● **Your instructions**:
Make an exact copy of the records that follow, with each picture omitted.

Data to process below:

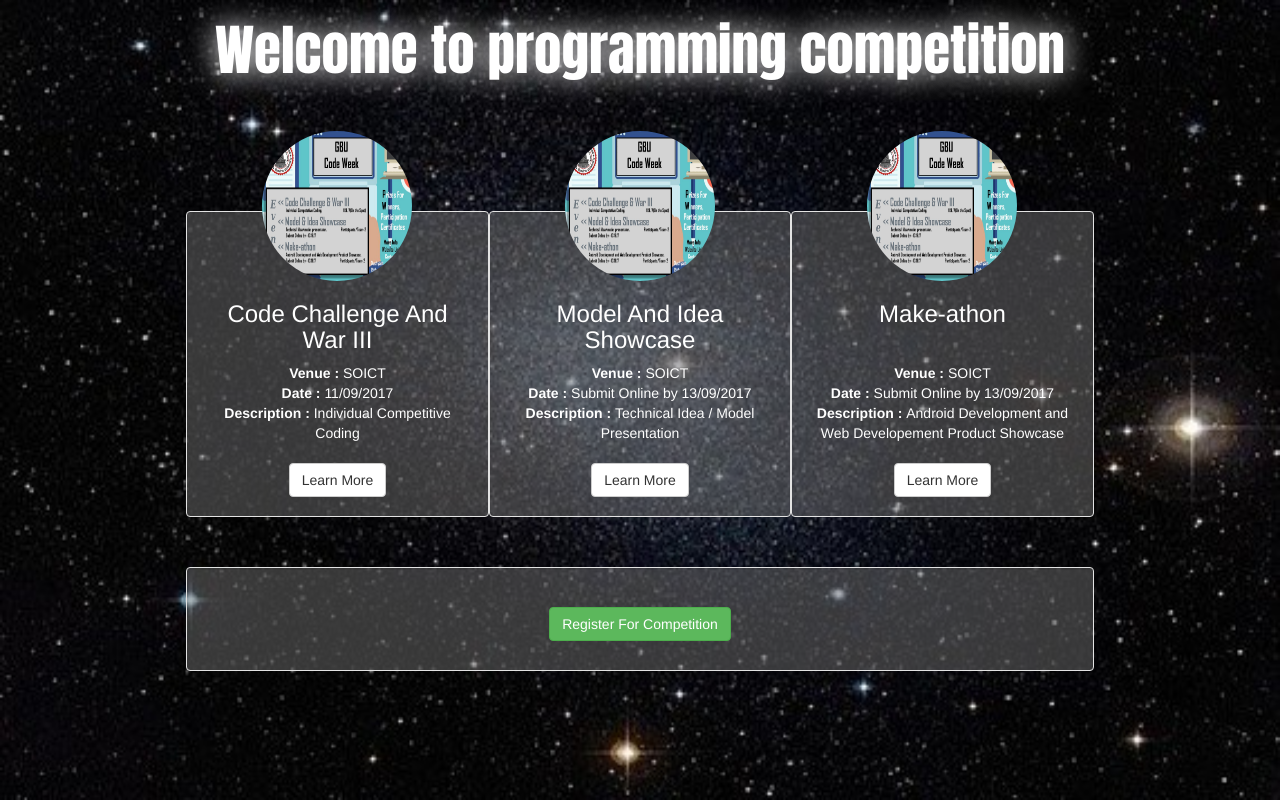
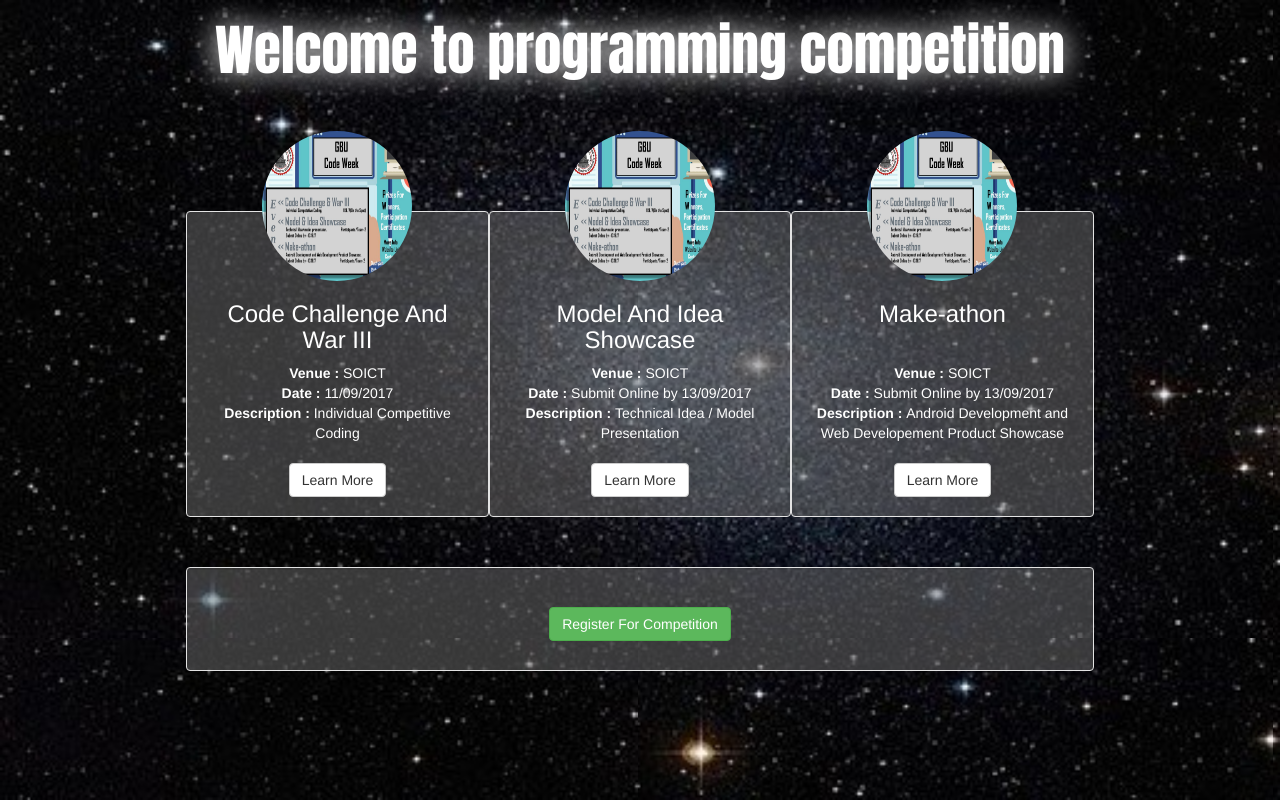
Before and after one commit to vishal-pandey/programming-club, a PHP site: page / in a window 1280 px wide. Run offline with PHP 8.4, Linux system fonts and the light colour scheme; some libraries are stand-ins or nearby versions.

Commit message:
second commit

```diff
--- a/index.php
+++ b/index.php
@@ -125,7 +125,7 @@
 		width: 100%;
 		background-image: url("1.jpeg");
 		background-repeat: no-repeat;
-		background-size: 100% 100vh;
+		background-size: auto 100vh;
 		background-attachment: fixed;
 		overflow: auto;
 		position: absolute;
```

End of Data to process.

● **Solution below**:
Before and after one commit to vishal-pandey/programming-club, a PHP site: page / in a window 1280 px wide. Run offline with PHP 8.4, Linux system fonts and the light colour scheme; some libraries are stand-ins or nearby versions.

Commit message:
second commit

```diff
--- a/index.php
+++ b/index.php
@@ -125,7 +125,7 @@
 		width: 100%;
 		background-image: url("1.jpeg");
 		background-repeat: no-repeat;
-		background-size: 100% 100vh;
+		background-size: auto 100vh;
 		background-attachment: fixed;
 		overflow: auto;
 		position: absolute;
```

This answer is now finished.